- **Exercise description**
Scan the listing for "footer" and copy out each line that has it.

Data for this task section start

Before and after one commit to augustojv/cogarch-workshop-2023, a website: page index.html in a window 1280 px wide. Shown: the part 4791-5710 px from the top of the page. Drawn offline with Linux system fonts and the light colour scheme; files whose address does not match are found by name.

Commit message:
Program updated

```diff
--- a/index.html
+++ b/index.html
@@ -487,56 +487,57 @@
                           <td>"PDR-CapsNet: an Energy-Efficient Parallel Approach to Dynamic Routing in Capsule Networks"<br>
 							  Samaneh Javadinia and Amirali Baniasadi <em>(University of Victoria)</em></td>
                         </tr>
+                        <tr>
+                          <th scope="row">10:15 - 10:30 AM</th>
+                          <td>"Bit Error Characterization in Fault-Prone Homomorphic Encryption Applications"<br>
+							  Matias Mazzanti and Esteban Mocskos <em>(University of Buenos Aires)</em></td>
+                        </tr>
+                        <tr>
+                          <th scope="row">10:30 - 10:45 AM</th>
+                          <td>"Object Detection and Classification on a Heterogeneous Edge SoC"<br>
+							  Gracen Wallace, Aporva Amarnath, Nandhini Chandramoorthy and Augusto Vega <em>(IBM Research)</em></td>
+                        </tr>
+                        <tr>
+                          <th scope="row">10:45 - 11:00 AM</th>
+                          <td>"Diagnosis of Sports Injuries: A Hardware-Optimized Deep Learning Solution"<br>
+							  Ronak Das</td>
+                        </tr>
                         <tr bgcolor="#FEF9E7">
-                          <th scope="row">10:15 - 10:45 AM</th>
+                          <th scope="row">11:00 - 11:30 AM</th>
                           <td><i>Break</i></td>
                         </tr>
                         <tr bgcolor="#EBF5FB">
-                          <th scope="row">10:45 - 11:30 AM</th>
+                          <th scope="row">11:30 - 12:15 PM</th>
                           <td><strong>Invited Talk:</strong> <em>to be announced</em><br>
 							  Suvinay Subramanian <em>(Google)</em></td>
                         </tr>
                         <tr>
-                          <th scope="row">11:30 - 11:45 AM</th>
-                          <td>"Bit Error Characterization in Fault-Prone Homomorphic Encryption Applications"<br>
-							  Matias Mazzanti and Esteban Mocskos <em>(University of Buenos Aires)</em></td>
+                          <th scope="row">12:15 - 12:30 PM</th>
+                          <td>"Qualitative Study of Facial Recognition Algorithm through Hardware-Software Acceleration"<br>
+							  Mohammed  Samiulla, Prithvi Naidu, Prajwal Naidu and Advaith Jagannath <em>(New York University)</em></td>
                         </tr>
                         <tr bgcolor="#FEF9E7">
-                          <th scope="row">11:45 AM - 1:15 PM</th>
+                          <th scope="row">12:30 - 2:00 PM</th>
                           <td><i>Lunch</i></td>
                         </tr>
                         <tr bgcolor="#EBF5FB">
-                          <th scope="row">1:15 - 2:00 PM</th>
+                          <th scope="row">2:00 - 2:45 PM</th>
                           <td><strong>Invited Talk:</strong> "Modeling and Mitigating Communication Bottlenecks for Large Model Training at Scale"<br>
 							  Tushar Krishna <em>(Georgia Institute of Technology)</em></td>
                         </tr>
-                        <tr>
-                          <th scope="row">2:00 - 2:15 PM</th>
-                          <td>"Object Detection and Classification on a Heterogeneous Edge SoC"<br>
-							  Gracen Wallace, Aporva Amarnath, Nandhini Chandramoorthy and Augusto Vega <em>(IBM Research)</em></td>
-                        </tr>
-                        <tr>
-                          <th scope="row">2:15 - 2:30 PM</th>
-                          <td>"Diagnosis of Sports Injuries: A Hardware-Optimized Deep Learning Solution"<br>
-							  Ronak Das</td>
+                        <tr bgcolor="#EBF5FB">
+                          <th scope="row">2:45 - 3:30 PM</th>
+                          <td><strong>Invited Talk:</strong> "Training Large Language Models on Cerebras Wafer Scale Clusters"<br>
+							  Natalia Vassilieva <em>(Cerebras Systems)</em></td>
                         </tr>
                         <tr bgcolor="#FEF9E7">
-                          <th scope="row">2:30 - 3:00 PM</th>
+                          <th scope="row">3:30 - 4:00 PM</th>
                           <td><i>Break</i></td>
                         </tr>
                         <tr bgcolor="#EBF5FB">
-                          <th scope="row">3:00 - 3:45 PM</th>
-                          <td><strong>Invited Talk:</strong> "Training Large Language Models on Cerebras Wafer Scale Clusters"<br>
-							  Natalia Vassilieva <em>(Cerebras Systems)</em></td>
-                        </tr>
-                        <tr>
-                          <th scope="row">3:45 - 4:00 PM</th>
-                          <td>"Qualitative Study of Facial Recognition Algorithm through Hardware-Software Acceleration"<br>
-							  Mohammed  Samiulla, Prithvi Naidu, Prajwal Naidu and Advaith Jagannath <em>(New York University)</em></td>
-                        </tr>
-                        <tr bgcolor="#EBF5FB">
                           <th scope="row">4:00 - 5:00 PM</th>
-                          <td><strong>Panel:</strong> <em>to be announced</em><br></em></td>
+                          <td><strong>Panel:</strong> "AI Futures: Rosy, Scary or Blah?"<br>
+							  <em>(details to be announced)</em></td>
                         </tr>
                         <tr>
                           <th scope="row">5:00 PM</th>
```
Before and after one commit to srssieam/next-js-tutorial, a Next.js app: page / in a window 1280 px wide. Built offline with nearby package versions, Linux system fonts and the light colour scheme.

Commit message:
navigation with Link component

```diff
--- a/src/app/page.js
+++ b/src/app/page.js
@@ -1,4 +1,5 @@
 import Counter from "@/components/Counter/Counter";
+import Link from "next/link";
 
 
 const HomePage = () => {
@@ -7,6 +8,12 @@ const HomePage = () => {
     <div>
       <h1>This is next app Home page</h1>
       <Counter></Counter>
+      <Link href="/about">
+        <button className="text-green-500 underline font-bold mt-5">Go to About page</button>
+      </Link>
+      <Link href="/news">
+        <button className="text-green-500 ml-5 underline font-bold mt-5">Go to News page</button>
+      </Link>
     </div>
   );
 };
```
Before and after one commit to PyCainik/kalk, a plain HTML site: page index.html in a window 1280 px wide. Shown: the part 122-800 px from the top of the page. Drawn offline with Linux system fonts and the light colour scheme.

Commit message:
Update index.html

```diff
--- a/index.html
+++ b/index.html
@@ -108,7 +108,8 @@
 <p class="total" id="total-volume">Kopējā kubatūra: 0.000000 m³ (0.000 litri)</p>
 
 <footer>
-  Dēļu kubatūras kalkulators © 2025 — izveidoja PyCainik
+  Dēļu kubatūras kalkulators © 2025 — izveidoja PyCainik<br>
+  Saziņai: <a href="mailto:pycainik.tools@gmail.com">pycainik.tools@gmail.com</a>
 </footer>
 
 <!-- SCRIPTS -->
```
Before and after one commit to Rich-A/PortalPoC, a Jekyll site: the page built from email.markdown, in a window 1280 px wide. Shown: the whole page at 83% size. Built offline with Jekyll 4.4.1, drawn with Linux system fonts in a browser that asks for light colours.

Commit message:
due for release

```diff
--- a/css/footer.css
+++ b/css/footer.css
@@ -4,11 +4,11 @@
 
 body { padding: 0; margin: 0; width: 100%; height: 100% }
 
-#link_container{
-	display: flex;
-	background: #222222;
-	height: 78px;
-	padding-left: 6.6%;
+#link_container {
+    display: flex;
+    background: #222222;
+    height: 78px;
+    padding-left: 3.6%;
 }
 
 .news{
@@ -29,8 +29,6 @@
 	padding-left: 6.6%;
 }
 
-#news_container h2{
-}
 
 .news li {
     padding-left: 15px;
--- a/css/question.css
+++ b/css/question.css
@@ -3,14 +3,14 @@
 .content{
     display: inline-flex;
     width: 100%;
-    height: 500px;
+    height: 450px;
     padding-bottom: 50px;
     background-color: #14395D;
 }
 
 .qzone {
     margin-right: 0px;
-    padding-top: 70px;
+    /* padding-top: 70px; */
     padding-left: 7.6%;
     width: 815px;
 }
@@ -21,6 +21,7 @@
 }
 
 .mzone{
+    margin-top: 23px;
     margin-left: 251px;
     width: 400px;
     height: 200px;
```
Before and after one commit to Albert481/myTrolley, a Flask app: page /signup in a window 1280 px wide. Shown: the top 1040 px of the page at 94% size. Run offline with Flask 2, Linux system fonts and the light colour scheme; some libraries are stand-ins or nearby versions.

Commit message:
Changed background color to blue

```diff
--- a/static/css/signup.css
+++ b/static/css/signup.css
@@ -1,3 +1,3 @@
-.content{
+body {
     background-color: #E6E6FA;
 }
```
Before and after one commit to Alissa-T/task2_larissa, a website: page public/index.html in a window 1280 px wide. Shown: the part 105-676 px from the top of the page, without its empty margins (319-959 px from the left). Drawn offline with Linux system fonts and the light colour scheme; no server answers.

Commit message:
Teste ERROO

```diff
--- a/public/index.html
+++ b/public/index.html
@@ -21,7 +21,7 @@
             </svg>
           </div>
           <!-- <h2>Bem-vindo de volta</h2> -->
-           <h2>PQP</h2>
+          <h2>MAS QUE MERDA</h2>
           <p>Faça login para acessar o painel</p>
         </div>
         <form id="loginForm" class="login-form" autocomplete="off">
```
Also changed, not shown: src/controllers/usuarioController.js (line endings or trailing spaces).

Data for this task section end

- **Task response**
 <footer>
 </footer>
--- a/css/footer.css
+++ b/css/footer.css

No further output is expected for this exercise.